DATA TO USE.
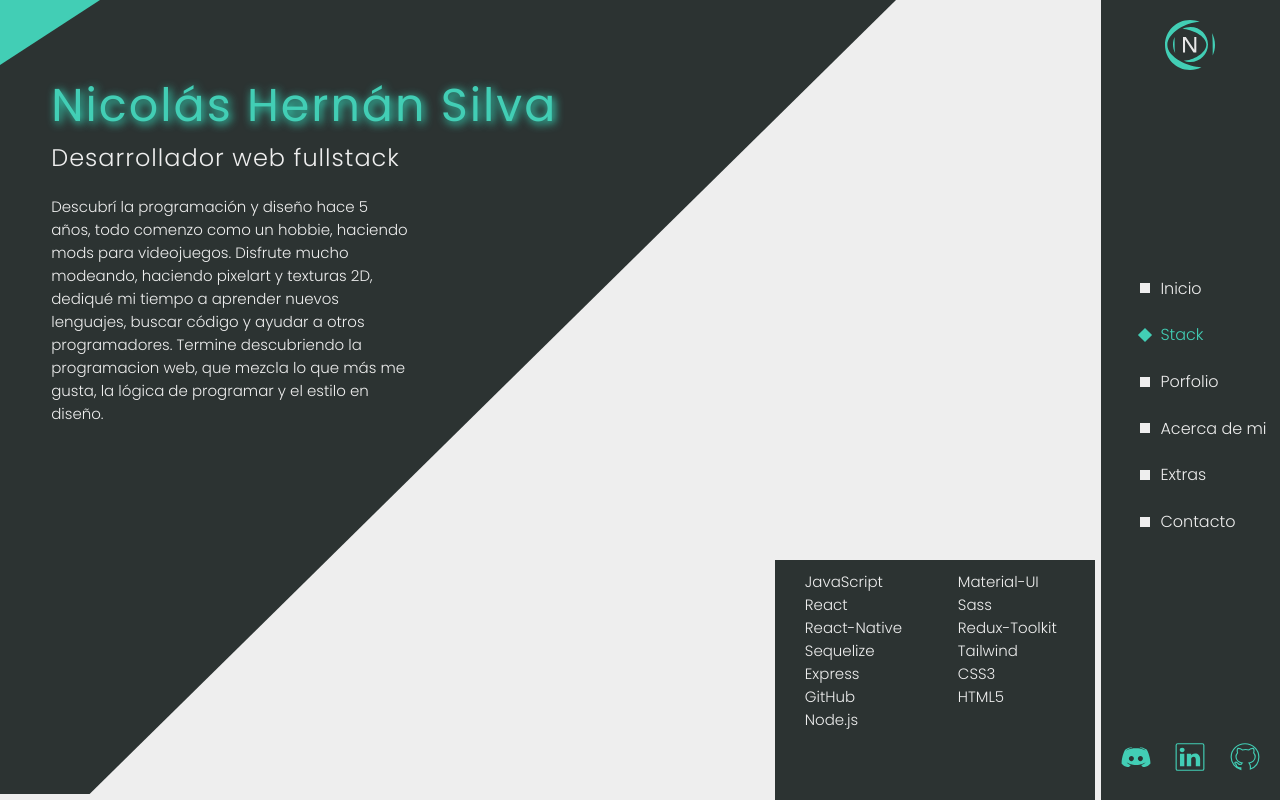
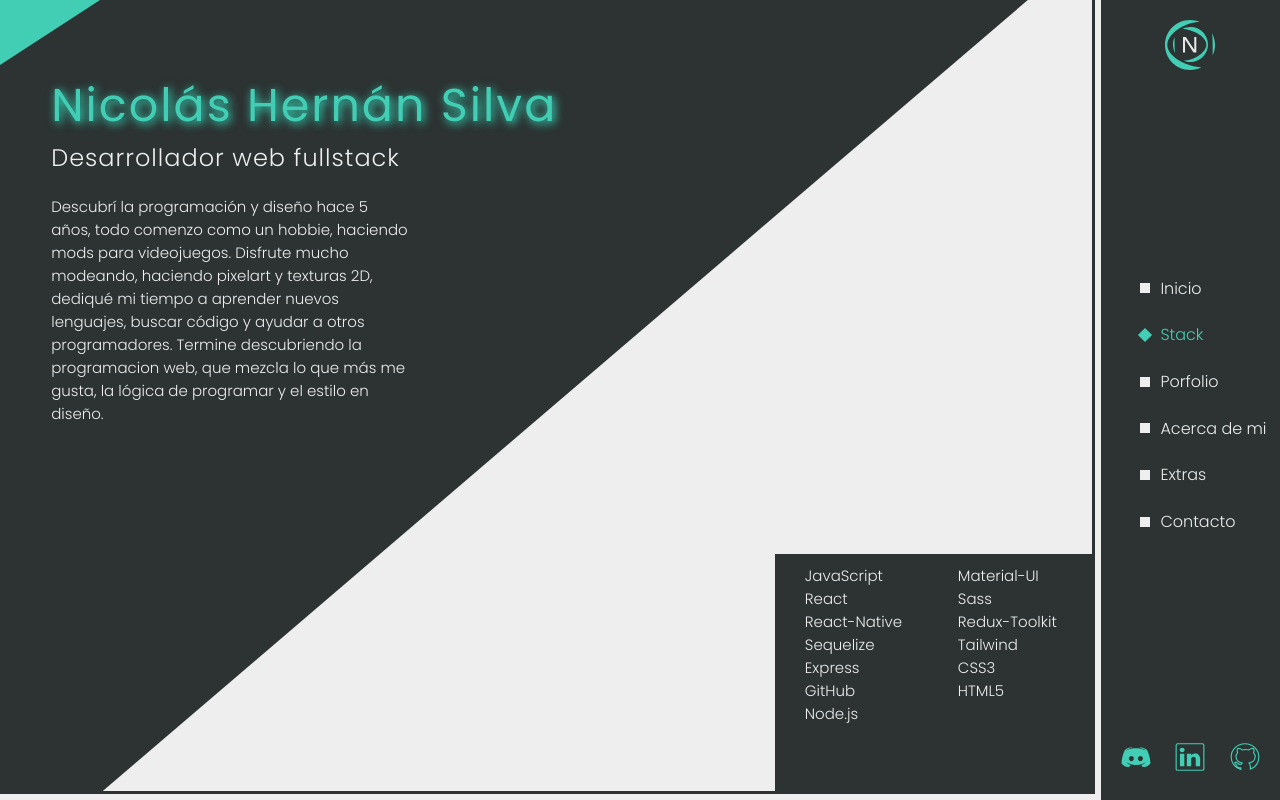
Before and after one commit to El-Bongo/Porfolio, a React (Create React App) app: page / in a window 1280 px wide. Shown: the top 800 px of the page. Built offline with nearby package versions, Linux system fonts and the light colour scheme.

Commit message:
pequeño bug

```diff
--- a/src/scss/components/FrontPage.scss
+++ b/src/scss/components/FrontPage.scss
@@ -1,10 +1,13 @@
     .frontpage_container{
         position: relative;
+        border-right: 3px solid var(--dark-second);
+        border-bottom: 3px solid var(--dark-second);
+        margin-right: calc(14vw + 6px);
 
     .frontpage_textcontainer{
         position: relative;
-        margin-right: 30vw;
-        height: calc(100vh - 6px);
+        margin-right: 5vw;
+        height: calc(100vh - 9px);
         background-color: var(--dark-second);
         -webkit-clip-path: polygon(0 0, 100% 0, 10% 100%, 0% 100%);
         clip-path: polygon(0 0, 100% 0, 10% 100%, 0% 100%);
@@ -43,9 +46,8 @@
     }
     .frontpage_stack{
         position: absolute;
-        right: 14vw;
-        margin-right: 6px;
-        top: 70vh;
+        right: -3px;
+        top: calc(70vh - 6px);
         background-color: var(--dark-second);
         width: 25vw;
         height: 30vh;
--- a/src/scss/components/Porfolio.scss
+++ b/src/scss/components/Porfolio.scss
@@ -68,6 +68,7 @@
                 display: flex;
                 justify-content: center;
                 align-items: center;
+                z-index: -10;
 
                 .project_links{
                     position: absolute;
@@ -83,6 +84,7 @@
             }
             .active{
                 opacity: 1;
+                z-index: 2;
             }
         }
 
```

REQUIREMENT. With the pictures removed, output the listing above exactly.

REPLY TO THE EXERCISE.
Before and after one commit to El-Bongo/Porfolio, a React (Create React App) app: page / in a window 1280 px wide. Shown: the top 800 px of the page. Built offline with nearby package versions, Linux system fonts and the light colour scheme.

Commit message:
pequeño bug

```diff
--- a/src/scss/components/FrontPage.scss
+++ b/src/scss/components/FrontPage.scss
@@ -1,10 +1,13 @@
     .frontpage_container{
         position: relative;
+        border-right: 3px solid var(--dark-second);
+        border-bottom: 3px solid var(--dark-second);
+        margin-right: calc(14vw + 6px);
 
     .frontpage_textcontainer{
         position: relative;
-        margin-right: 30vw;
-        height: calc(100vh - 6px);
+        margin-right: 5vw;
+        height: calc(100vh - 9px);
         background-color: var(--dark-second);
         -webkit-clip-path: polygon(0 0, 100% 0, 10% 100%, 0% 100%);
         clip-path: polygon(0 0, 100% 0, 10% 100%, 0% 100%);
@@ -43,9 +46,8 @@
     }
     .frontpage_stack{
         position: absolute;
-        right: 14vw;
-        margin-right: 6px;
-        top: 70vh;
+        right: -3px;
+        top: calc(70vh - 6px);
         background-color: var(--dark-second);
         width: 25vw;
         height: 30vh;
--- a/src/scss/components/Porfolio.scss
+++ b/src/scss/components/Porfolio.scss
@@ -68,6 +68,7 @@
                 display: flex;
                 justify-content: center;
                 align-items: center;
+                z-index: -10;
 
                 .project_links{
                     position: absolute;
@@ -83,6 +84,7 @@
             }
             .active{
                 opacity: 1;
+                z-index: 2;
             }
         }
 
```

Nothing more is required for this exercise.